In Your Eyes | Magruder Eye Institute

In Your Eyes

So summer is coming to an end, and school is getting ready to kick back into session. I thought I’d give you a little lesson to get your brain rolling. Today, class, we will be talking about the color of the human eye! What makes up the color of our iris? What determines this color? Can we predict our offspring’s eye color? These are all wonderful questions!

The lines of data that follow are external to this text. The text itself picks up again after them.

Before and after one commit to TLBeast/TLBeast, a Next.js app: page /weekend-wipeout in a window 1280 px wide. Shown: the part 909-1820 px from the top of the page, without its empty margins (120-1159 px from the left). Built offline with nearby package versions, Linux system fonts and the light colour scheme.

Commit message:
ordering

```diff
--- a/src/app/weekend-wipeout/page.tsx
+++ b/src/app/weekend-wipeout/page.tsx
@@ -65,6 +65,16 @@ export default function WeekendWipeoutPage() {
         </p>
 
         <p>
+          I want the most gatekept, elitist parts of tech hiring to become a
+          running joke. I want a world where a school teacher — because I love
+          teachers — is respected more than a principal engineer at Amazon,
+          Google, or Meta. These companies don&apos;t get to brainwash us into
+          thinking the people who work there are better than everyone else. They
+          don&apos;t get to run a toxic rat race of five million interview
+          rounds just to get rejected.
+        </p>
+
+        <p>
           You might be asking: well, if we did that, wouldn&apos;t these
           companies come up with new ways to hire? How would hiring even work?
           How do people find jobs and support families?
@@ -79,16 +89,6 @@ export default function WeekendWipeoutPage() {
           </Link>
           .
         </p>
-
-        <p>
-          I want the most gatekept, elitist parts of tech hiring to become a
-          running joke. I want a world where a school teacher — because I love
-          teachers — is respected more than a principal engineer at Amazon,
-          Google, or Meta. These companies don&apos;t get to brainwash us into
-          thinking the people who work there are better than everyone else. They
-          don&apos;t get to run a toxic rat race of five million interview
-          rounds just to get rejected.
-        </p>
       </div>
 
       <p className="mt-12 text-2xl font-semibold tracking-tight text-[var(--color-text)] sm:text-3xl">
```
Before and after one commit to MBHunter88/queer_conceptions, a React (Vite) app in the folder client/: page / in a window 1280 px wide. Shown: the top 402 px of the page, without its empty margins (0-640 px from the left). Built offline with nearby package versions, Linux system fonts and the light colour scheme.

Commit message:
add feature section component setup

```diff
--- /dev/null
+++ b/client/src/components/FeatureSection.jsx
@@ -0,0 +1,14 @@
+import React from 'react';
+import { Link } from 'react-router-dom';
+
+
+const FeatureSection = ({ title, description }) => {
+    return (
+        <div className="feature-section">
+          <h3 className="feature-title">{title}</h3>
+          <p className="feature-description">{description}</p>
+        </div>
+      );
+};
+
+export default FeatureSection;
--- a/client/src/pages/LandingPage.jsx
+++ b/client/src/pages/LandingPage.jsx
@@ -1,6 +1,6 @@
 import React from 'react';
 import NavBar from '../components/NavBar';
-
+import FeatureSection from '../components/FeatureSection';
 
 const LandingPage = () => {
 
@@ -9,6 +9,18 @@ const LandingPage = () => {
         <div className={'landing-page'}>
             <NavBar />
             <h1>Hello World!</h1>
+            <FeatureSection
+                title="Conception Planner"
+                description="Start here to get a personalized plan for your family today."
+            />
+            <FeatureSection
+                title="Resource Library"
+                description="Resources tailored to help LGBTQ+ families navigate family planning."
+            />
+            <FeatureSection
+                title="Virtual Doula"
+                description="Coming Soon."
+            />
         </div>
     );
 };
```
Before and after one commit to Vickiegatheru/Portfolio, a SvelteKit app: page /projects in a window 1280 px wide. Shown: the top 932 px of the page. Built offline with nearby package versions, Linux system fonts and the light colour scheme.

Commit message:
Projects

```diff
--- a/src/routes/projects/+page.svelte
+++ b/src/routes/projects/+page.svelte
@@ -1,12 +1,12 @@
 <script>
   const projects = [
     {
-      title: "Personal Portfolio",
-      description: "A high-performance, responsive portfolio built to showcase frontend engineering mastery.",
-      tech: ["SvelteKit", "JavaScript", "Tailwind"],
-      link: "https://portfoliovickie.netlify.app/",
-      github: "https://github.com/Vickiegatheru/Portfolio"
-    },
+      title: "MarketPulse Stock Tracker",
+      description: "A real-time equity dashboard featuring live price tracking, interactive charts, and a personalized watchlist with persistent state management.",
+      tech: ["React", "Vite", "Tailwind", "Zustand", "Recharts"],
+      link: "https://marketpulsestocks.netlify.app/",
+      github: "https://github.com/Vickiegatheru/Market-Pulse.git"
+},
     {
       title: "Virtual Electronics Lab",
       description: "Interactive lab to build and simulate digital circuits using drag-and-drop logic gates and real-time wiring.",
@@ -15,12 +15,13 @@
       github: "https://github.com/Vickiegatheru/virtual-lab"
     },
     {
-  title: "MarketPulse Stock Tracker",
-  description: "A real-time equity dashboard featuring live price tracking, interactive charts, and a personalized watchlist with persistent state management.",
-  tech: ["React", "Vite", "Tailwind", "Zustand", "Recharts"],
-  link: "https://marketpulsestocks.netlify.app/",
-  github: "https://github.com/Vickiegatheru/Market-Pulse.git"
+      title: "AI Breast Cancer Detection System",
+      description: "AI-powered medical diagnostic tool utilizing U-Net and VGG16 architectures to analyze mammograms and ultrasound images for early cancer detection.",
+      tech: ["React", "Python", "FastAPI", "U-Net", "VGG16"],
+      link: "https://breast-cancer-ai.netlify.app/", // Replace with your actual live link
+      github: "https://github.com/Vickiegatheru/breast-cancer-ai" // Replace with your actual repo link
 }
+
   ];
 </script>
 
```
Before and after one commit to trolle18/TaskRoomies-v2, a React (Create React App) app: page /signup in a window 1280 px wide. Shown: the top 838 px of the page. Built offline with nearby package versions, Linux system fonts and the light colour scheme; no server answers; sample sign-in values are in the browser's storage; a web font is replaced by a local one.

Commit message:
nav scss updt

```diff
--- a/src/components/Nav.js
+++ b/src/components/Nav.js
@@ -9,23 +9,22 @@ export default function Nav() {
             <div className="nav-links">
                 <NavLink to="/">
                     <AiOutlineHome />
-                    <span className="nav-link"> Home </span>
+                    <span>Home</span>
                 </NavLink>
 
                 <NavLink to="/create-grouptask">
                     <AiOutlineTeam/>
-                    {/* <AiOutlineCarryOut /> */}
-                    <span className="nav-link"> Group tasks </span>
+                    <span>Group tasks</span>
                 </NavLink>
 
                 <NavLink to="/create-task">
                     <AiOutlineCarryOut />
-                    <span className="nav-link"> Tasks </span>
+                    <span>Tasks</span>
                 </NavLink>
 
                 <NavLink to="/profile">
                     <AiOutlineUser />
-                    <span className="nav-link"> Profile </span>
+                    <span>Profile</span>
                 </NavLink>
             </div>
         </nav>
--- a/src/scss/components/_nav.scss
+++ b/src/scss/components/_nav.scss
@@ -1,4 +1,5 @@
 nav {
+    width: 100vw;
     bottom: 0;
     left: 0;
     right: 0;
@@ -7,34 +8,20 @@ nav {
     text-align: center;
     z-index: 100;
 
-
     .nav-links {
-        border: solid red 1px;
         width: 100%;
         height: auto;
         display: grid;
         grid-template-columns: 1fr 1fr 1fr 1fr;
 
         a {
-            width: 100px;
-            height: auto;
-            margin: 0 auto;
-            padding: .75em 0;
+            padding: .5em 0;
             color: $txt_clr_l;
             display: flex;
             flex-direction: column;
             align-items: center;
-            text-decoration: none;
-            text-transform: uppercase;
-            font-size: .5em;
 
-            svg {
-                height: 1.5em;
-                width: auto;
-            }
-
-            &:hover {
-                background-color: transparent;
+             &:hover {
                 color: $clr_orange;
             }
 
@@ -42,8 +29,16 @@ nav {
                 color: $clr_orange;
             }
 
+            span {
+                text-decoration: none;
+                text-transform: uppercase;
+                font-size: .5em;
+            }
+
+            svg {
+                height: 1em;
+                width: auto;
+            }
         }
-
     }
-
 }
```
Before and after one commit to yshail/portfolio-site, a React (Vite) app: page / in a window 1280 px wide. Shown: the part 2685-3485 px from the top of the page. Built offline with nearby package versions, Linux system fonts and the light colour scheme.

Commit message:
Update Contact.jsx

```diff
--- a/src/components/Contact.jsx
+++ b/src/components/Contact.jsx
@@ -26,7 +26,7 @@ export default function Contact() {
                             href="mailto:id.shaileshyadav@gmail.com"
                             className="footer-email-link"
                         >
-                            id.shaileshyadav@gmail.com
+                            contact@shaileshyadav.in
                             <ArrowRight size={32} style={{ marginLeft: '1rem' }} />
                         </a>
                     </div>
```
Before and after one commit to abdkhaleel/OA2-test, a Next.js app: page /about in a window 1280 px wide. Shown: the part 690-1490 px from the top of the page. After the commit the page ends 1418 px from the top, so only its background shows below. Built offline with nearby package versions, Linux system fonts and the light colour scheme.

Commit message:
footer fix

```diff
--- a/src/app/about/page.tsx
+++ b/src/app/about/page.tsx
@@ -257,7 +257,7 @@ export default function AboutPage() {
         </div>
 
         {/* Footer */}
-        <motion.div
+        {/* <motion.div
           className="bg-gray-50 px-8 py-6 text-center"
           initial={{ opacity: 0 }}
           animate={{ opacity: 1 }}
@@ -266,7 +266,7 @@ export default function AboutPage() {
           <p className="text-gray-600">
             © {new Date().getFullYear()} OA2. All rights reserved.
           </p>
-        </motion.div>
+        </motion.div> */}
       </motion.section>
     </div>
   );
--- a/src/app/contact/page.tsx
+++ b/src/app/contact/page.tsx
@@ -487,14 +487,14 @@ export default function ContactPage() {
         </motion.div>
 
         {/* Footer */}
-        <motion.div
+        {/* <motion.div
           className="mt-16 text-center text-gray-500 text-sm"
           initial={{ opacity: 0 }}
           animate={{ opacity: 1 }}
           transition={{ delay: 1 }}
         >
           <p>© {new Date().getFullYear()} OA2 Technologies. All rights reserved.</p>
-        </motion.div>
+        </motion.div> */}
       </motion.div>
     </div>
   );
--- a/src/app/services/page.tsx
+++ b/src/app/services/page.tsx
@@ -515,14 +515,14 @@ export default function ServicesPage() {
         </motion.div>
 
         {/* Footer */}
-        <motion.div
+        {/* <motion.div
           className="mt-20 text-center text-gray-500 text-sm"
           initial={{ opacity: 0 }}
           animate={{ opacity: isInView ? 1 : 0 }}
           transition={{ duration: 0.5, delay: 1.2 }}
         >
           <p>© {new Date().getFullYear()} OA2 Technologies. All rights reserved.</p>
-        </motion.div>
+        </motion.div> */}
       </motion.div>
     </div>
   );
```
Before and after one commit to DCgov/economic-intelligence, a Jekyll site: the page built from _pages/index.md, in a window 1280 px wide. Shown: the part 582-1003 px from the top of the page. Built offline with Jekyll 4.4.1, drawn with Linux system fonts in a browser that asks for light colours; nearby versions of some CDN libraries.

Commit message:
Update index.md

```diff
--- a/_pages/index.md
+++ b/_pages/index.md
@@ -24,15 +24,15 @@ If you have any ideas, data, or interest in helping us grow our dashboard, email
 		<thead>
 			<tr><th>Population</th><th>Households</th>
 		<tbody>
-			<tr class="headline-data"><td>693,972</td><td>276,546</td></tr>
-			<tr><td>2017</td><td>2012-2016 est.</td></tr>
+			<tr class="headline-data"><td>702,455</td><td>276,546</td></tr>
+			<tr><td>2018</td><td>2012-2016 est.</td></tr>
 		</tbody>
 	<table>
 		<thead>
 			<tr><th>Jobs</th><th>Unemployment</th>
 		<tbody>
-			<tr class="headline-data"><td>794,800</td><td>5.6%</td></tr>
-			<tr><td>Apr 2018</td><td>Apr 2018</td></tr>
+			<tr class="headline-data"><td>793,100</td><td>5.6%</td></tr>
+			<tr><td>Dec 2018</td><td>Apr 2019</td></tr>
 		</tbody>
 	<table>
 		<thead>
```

Melanin is responsible for the color of our eyes. When babies are born, most of the time they have little to no melanin, so their eyes appear blue. However, as they get older they develop melanin and their eyes turn to their natural color. So why do some eyes stay blue forever and others turn brown 6 months from birth? It’s all in our genes. Our genes determine the amount of melanin in our eyes. In school, you were probably taught eye color was a single gene trait. Modern science has determined otherwise, it is a multi-gene trait. There are two genes responsible for eye color, OCA2 and HERC2. The OCA2 gene controls ¾ of the blue/brown spectrum and HERC2 determines the expression of the OCA2 gene. Have I lost you yet? What about green eyes, how do they come into play? Green eyes are determined from the gey gene. This chart outlines the different combinations of eye color that parents can hand down to their offspring. Variation of the color is attributed to the Lyst gene, DSCR9 gene, and 17q25.3 gene. The rarest eye color is thought to be green, other than albino eye color and heterochromia eye color. Scientists are learning new information about the makeup of our eyes every day. Eye color is very interesting because it’s not cut and dry, multiple genes and genome combinations make up eye color. Our eyes are the window to our souls, so it’s fun to learn about what they are made of!

HERC2 Gey Eye Color
BB GG Brown
BB Gb Brown
BB bb Brown
Bb GG Brown
Bb Gb Brown
Bb bb Brown
bb GG Green
bb Gb Green
bb bb Blue

Brown: B Green: G
Blue: b Blue: b